Grieving the death of his wife, John Wick (Keanu Reeves) disses a Russian gangster Iosef (Alfie Allen).

Not a bloke to be dissed by a fifty year-old in stubble, classic sports car and brown leather jacket, Iosef beats Wick up, trashes his apartment, kills his dog and steals his motor.

On any other fifty year old, Wick’s fashion choices could be the sign of a mid-life crisis and but this is Ted ‘Theodore’ Logan, Johnny Utah and Neo – so he can dress how he likes and he’ll always be forgiven.

In flashback we see poor Bridget Moynahan as Wick’s late wife Helen. Despite being seven years younger than her screen husband, Reeves makes her look like a toyboy-chasing cougar. The illness that killed her could have been old-age.

Unfortunately for Iosef, Wick is a retired hitman who used to work for his dad, a beard-stroking villain called Viggo (Michael Nyqvist).
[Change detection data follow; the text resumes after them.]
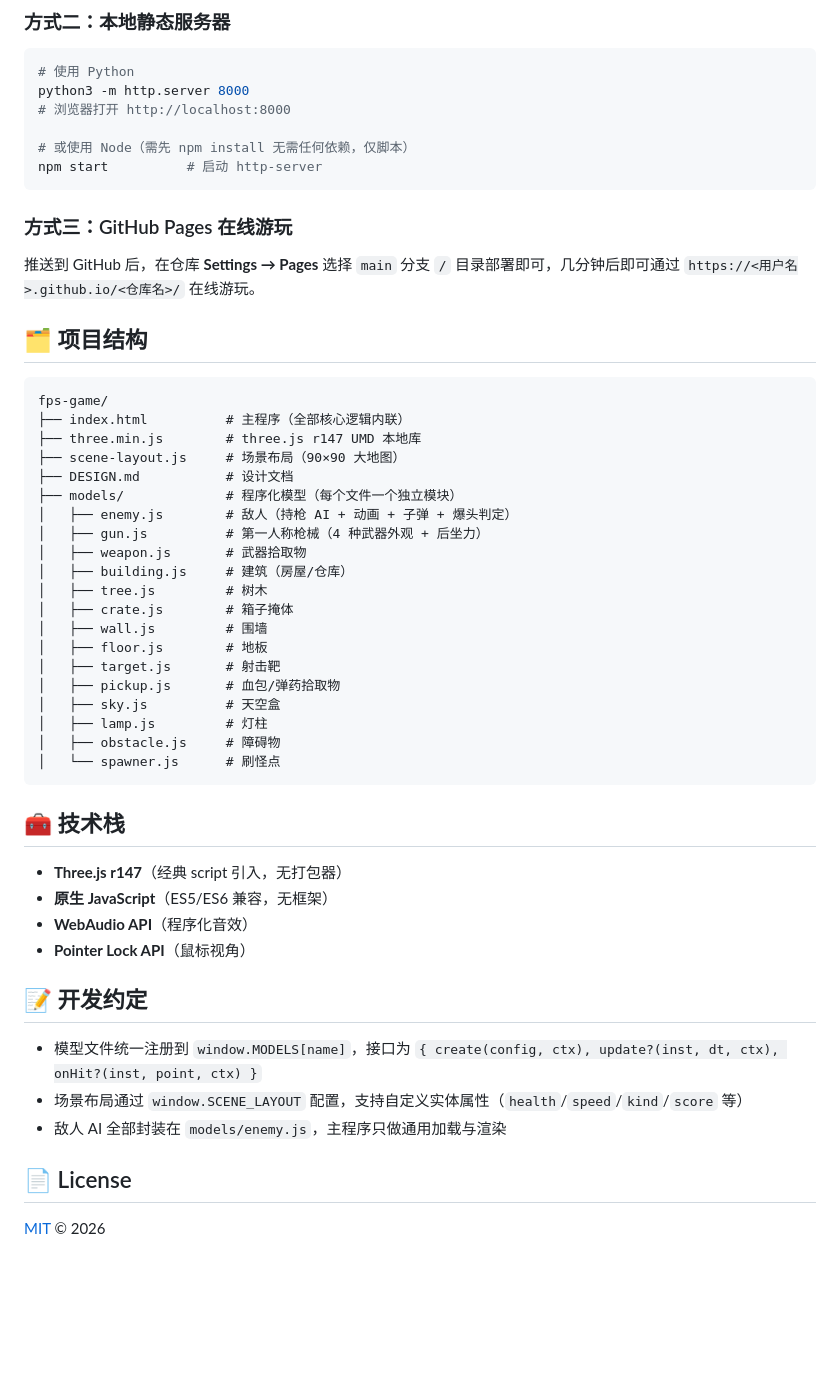
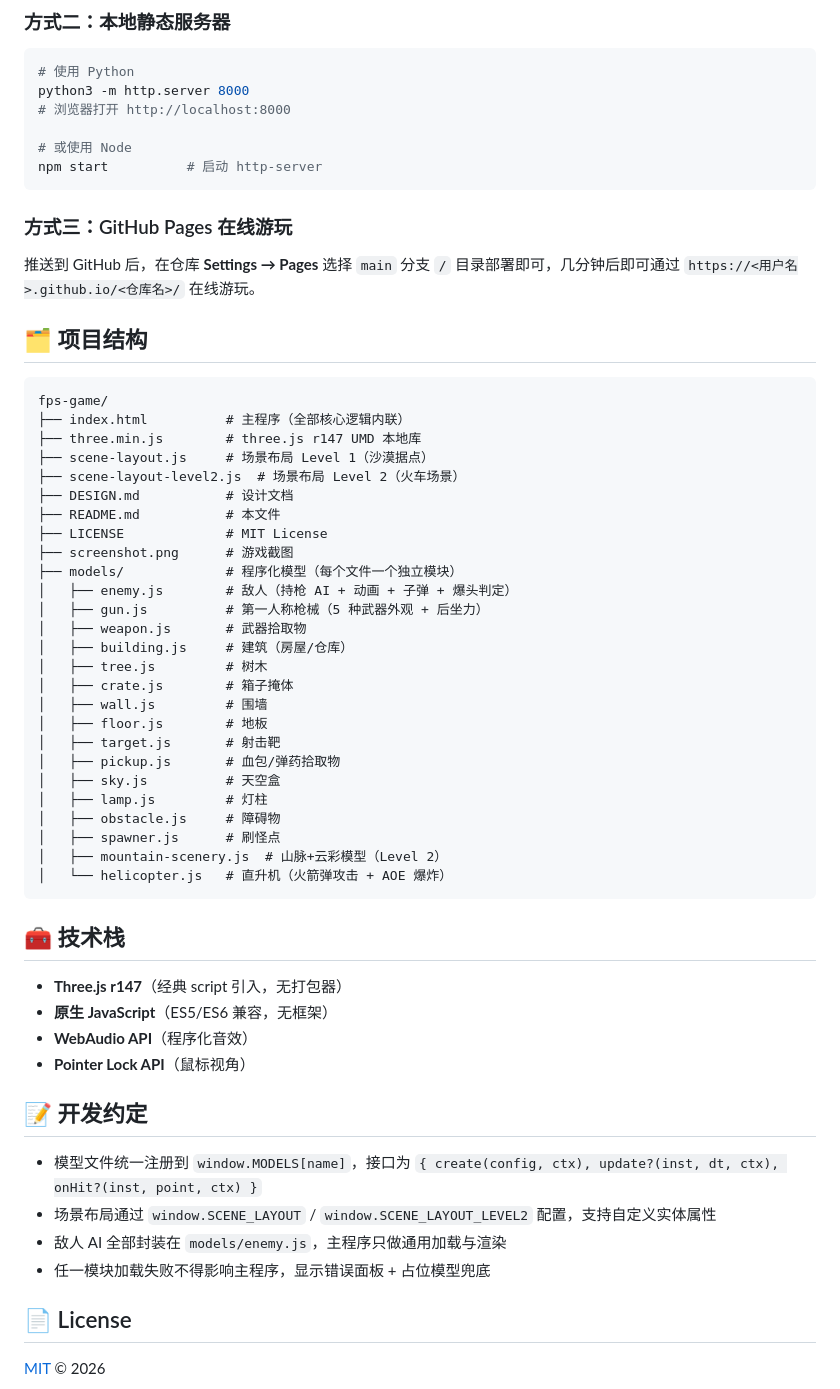
Before and after one commit to YFL4K/fps-game, a Markdown page: README.md, the part around one of its changes. GitHub-like rendering; blank space fills up the shorter version.

````diff
--- a/README.md
+++ b/README.md
@@ -48,7 +96,7 @@ open index.html    # macOS
 python3 -m http.server 8000
 # 浏览器打开 http://localhost:8000
 
-# 或使用 Node（需先 npm install 无需任何依赖，仅脚本）
+# 或使用 Node
 npm start          # 启动 http-server
 ```
 
@@ -61,11 +109,15 @@ npm start          # 启动 http-server
 fps-game/
 ├── index.html          # 主程序（全部核心逻辑内联）
 ├── three.min.js        # three.js r147 UMD 本地库
-├── scene-layout.js     # 场景布局（90×90 大地图）
+├── scene-layout.js     # 场景布局 Level 1（沙漠据点）
+├── scene-layout-level2.js  # 场景布局 Level 2（火车场景）
 ├── DESIGN.md           # 设计文档
+├── README.md           # 本文件
+├── LICENSE             # MIT License
+├── screenshot.png      # 游戏截图
 ├── models/             # 程序化模型（每个文件一个独立模块）
 │   ├── enemy.js        # 敌人（持枪 AI + 动画 + 子弹 + 爆头判定）
-│   ├── gun.js          # 第一人称枪械（4 种武器外观 + 后坐力）
+│   ├── gun.js          # 第一人称枪械（5 种武器外观 + 后坐力）
 │   ├── weapon.js       # 武器拾取物
 │   ├── building.js     # 建筑（房屋/仓库）
 │   ├── tree.js         # 树木
@@ -77,7 +129,9 @@ fps-game/
 │   ├── sky.js          # 天空盒
 │   ├── lamp.js         # 灯柱
 │   ├── obstacle.js     # 障碍物
-│   └── spawner.js      # 刷怪点
+│   ├── spawner.js      # 刷怪点
+│   ├── mountain-scenery.js  # 山脉+云彩模型（Level 2）
+│   └── helicopter.js   # 直升机（火箭弹攻击 + AOE 爆炸）
 ```
 
 ## 🧰 技术栈
@@ -90,8 +144,9 @@ fps-game/
 ## 📝 开发约定
 
 - 模型文件统一注册到 `window.MODELS[name]`，接口为 `{ create(config, ctx), update?(inst, dt, ctx), onHit?(inst, point, ctx) }`
-- 场景布局通过 `window.SCENE_LAYOUT` 配置，支持自定义实体属性（`health`/`speed`/`kind`/`score` 等）
+- 场景布局通过 `window.SCENE_LAYOUT` / `window.SCENE_LAYOUT_LEVEL2` 配置，支持自定义实体属性
 - 敌人 AI 全部封装在 `models/enemy.js`，主程序只做通用加载与渲染
+- 任一模块加载失败不得影响主程序，显示错误面板 + 占位模型兜底
 
 ## 📄 License
 
````
Also changed, not shown: other parts of README.md (+58 -10 lines), screenshot.png (added), 1 other file.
Wick has a killer rep, he once killed three men in a bar with a pencil and is famed for his focus, commitment and sheer will. Nyqvist delivers the word pencil with articulate relish.

To protect his spoiled son Viggo reluctantly puts a $2million dollar bounty on Wicks’ head. Meanwhile Wick is breaking out his arsenal of weapons and is in a bad mood. The muted blues and greys of his house are a stylish representation of his emotional state.

The film plays to Reeve’s strengths by giving him lots of screen-time, great suits to wear, fast cars to drive – and minimal dialogue. Plus he’s at the centre of plenty of crisply choreographed carnage set to a grinding rock soundtrack.

What’s best about John Wick is the script’s nicely created heightened sense of reality, it exists in a parallel universe of coded conversations, rigid rules of engagement, financial penalties and it’s own currency of gold coins the size of doubloons. We only ever see one cop and he apologises for doing his job.

Adrianne Palicki and Willem Dafoe appear as as fellow hitmen Ms. Perkins and Marcus. Her Mrs Peel leather and eyeliner combo adds to the timeless quality of this alternate reality.

Ian McShane saunters through as Winston, a sleazily ambiguous owner of the Hotel Continental where a lot of the action takes place, John Leguizamo has a small role as Aurelio, a mobbed-up garage owner.

The moments of humour are underplayed for the greatest effect. Reeves delivers laconic asides with confidence and there’s a variation on the classic ‘pause in the fight and listen to elevator music’ gag.

Editor Elísabet Ronaldsdottir cuts the action with as many long edits as possible, giving them tremendous dynamism. Reeves may well have used a stuntman but you’d be hard pushed to say where during the hand to hand fighting.

Cinematographer Jonathan Sela captures the ultra-violence in deep wells of light and adds increasing levels of colour as the story progresses – but sadly there’s a lack of poetry in the glossy aesthetic and too little re-invention of action tropes.

We don’t need the traditional sweeping helicopter shots of the city and we’ve seen too many times the rain-soaked night-time fight on the docks. Plus this showdown would be stronger if we considered the two men to be equals – as in Michael Mann’s Heat – rather than a super-assassin putting the hurt on his elderly former boss.

However it’s great to see the likeable Reeves in a well-executed action thriller – he even gets to walk towards the camera with the room on fire behind him in classic action hero style.